▸ TASK PROMPT
Every line of the records that holds the word "Partial" should be copied.

===== EXCERPTED DATA =====

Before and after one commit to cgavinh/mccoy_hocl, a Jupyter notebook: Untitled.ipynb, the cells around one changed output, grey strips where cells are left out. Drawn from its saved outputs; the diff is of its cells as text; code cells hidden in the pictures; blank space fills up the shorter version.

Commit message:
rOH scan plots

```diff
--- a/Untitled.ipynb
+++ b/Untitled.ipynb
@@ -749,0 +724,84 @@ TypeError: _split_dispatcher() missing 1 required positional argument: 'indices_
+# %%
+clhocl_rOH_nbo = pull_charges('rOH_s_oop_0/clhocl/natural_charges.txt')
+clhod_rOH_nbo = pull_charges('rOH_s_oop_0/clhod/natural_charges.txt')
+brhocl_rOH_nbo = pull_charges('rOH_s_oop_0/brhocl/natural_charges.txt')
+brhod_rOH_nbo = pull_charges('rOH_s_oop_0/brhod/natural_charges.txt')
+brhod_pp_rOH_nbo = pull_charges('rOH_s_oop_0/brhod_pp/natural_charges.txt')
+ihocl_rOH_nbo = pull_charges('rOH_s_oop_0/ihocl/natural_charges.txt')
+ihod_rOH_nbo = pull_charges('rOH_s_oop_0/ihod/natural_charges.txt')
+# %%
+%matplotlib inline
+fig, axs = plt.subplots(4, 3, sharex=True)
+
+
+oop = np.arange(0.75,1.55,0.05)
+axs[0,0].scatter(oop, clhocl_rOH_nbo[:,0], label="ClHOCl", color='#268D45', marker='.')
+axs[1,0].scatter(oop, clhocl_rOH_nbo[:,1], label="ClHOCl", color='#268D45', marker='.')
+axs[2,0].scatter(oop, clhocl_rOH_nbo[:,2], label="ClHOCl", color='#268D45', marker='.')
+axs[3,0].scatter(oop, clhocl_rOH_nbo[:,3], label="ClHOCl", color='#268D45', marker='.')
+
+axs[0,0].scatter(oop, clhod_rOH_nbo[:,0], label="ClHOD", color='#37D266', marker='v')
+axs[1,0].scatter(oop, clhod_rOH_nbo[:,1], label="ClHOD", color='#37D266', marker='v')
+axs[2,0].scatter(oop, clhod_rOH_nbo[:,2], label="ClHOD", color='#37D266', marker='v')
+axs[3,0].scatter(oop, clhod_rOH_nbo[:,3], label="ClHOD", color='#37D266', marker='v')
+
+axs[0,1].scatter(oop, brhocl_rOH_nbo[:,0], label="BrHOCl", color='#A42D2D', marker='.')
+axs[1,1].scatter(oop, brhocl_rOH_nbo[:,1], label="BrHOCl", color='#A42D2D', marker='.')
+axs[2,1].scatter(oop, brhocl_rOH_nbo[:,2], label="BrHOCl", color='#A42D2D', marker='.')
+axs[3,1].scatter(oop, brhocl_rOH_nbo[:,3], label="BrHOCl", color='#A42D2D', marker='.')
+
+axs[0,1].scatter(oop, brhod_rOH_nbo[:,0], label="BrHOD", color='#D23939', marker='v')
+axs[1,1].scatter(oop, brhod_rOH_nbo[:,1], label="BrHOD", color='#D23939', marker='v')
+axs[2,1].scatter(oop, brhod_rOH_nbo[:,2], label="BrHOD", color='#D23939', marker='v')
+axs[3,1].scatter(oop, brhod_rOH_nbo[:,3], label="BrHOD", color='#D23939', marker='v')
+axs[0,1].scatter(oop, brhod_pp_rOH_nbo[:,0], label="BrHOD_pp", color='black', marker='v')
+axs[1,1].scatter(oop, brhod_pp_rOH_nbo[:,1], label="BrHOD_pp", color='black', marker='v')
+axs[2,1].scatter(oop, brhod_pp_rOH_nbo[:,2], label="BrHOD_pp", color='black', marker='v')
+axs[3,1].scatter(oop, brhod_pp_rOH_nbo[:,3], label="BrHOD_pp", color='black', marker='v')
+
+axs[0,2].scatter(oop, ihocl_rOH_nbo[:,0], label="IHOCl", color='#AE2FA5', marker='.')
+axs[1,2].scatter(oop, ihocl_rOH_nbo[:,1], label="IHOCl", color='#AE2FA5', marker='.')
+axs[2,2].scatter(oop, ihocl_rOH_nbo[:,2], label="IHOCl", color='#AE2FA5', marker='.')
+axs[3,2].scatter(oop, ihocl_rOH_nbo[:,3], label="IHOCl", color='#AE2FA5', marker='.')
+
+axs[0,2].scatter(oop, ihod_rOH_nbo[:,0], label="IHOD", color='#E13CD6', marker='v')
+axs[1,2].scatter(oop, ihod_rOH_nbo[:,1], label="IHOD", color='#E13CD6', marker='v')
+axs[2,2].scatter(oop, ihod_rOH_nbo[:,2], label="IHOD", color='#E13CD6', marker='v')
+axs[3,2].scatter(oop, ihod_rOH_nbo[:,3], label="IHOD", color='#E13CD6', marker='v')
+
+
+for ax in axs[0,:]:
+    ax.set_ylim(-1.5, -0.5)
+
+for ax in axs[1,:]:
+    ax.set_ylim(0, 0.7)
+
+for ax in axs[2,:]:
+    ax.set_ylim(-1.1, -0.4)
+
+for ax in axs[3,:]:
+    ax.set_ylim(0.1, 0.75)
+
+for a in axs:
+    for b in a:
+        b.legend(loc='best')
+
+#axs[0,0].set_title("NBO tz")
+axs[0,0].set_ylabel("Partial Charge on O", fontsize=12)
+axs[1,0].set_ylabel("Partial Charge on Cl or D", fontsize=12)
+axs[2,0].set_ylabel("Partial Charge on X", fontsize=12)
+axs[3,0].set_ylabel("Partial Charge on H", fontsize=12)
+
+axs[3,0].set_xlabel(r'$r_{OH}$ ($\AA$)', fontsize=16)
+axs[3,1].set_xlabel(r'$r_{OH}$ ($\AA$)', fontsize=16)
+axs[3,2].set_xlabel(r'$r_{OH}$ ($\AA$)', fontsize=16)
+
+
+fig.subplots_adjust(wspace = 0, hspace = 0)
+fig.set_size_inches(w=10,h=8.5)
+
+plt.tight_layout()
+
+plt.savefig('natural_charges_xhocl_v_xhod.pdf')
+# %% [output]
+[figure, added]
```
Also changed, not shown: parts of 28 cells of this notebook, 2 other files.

=====

▸ SOLUTION TO THE EXERCISE
+axs[0,0].set_ylabel("Partial Charge on O", fontsize=12)
+axs[1,0].set_ylabel("Partial Charge on Cl or D", fontsize=12)
+axs[2,0].set_ylabel("Partial Charge on X", fontsize=12)
+axs[3,0].set_ylabel("Partial Charge on H", fontsize=12)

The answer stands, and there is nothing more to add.